Task to complete
For every line in the entries that contains "отзывах", show the whole line.

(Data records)
========

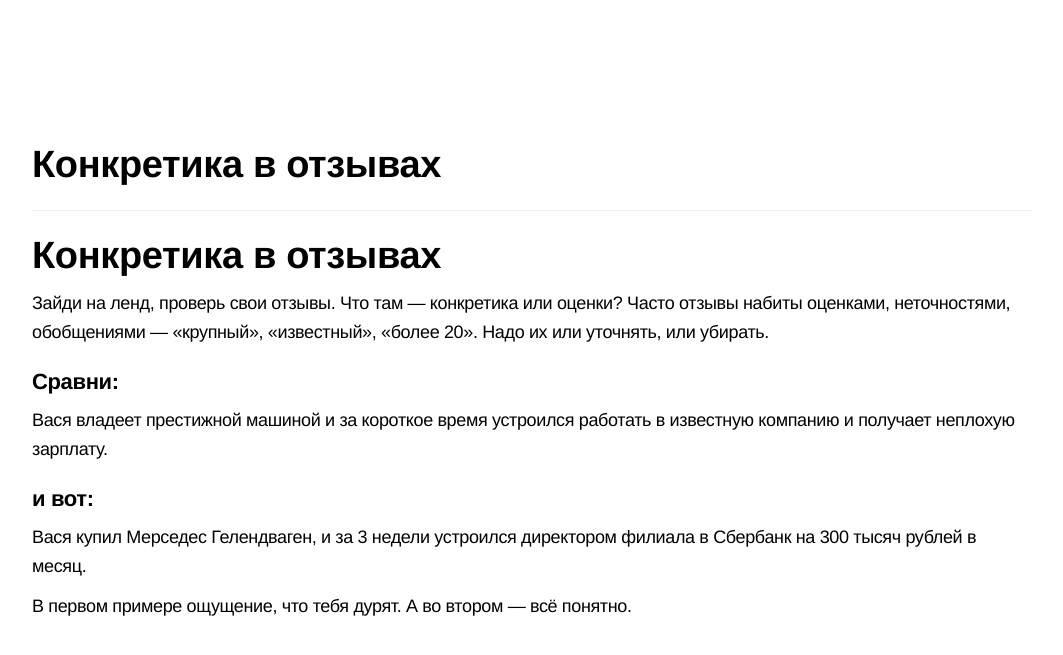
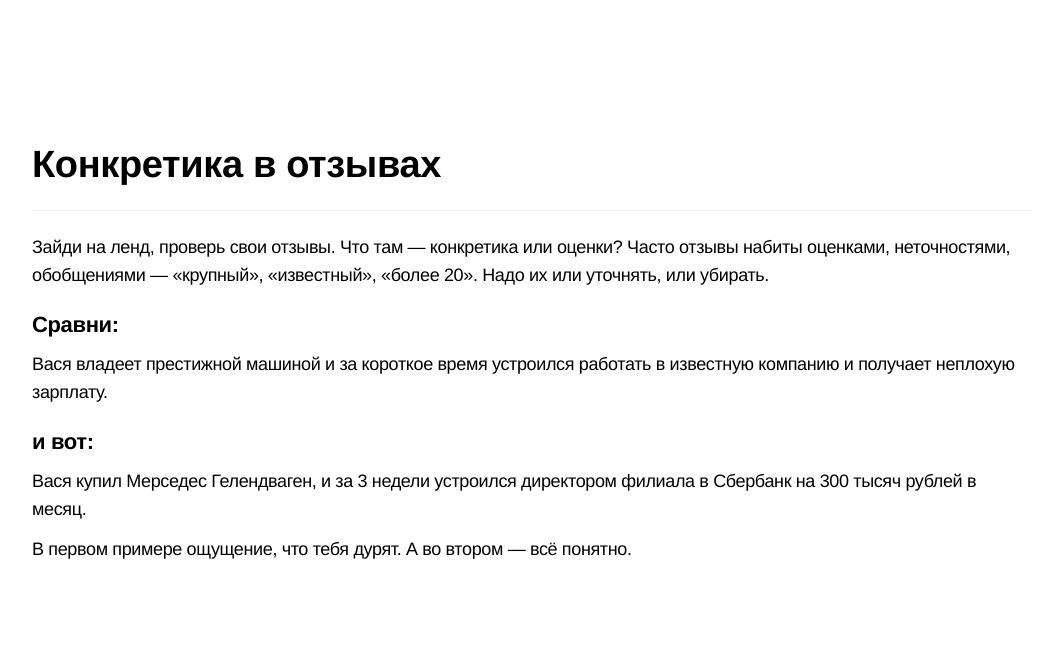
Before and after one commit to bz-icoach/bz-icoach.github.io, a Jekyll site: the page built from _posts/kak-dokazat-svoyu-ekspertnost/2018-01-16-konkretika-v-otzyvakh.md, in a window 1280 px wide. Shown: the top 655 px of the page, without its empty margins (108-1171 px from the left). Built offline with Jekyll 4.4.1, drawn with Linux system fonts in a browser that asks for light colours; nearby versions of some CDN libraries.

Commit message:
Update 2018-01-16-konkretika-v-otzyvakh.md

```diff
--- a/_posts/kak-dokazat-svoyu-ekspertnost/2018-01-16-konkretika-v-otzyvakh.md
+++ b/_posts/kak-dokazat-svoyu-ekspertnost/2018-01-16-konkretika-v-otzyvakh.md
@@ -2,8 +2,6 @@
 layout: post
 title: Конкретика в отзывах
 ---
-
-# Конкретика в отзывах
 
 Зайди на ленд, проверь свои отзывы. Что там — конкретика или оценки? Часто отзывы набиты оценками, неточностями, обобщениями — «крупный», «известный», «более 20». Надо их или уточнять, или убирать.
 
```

========

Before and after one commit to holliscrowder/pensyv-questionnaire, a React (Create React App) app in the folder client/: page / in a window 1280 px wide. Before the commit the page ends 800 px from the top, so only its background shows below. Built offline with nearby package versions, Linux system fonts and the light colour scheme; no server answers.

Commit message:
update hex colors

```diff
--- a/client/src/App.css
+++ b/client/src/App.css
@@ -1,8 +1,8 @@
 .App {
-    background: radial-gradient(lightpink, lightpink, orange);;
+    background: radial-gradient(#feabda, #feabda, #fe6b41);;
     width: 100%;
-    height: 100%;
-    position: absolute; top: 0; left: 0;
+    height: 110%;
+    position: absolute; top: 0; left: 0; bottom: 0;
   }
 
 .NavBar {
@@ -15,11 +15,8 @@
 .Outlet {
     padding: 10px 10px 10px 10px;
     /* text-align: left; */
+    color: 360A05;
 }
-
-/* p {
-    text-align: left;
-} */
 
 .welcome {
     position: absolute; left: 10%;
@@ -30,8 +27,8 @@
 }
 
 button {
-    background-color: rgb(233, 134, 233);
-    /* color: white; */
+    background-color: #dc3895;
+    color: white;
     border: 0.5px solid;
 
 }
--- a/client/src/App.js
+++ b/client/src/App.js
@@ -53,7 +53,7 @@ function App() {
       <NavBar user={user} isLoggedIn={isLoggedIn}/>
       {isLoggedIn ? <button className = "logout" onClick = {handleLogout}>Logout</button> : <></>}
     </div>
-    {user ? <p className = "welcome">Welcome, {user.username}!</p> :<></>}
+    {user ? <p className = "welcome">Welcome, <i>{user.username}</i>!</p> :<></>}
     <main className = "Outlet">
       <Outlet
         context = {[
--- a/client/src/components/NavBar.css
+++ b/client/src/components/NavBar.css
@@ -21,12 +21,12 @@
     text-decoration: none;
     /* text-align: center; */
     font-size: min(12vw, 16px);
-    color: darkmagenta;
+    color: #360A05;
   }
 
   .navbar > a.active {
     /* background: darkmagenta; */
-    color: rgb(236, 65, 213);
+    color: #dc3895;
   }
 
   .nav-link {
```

========

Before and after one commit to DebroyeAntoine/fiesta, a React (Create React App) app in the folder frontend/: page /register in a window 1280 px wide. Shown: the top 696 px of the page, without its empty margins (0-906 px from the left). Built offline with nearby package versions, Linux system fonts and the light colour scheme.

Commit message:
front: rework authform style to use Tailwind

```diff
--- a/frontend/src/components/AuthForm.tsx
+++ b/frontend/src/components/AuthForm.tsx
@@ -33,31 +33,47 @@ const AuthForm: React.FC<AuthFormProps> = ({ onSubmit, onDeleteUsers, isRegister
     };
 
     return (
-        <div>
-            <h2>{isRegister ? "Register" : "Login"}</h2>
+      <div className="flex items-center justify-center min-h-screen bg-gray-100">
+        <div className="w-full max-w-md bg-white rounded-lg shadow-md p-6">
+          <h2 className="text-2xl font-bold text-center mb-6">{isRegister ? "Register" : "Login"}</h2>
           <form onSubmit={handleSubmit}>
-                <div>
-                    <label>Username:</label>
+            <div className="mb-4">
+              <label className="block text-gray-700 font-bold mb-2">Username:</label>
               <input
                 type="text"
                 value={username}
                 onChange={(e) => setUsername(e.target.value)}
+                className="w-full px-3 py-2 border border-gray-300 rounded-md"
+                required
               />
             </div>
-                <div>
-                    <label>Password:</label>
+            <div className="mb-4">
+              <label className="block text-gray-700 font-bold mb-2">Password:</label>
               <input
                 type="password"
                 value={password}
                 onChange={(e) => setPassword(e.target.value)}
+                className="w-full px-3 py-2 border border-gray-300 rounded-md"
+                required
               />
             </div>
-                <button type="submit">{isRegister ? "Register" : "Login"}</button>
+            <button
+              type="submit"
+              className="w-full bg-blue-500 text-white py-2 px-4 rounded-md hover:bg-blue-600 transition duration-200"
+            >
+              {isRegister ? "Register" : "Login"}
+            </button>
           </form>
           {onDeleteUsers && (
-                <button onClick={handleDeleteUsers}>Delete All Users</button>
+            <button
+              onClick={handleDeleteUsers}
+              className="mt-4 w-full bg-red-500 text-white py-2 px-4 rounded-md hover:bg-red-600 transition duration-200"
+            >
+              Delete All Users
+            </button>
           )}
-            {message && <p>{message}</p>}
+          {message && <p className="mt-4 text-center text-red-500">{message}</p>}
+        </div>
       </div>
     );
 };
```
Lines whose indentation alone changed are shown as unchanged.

========

Your solution
 title: Конкретика в отзывах
-# Конкретика в отзывах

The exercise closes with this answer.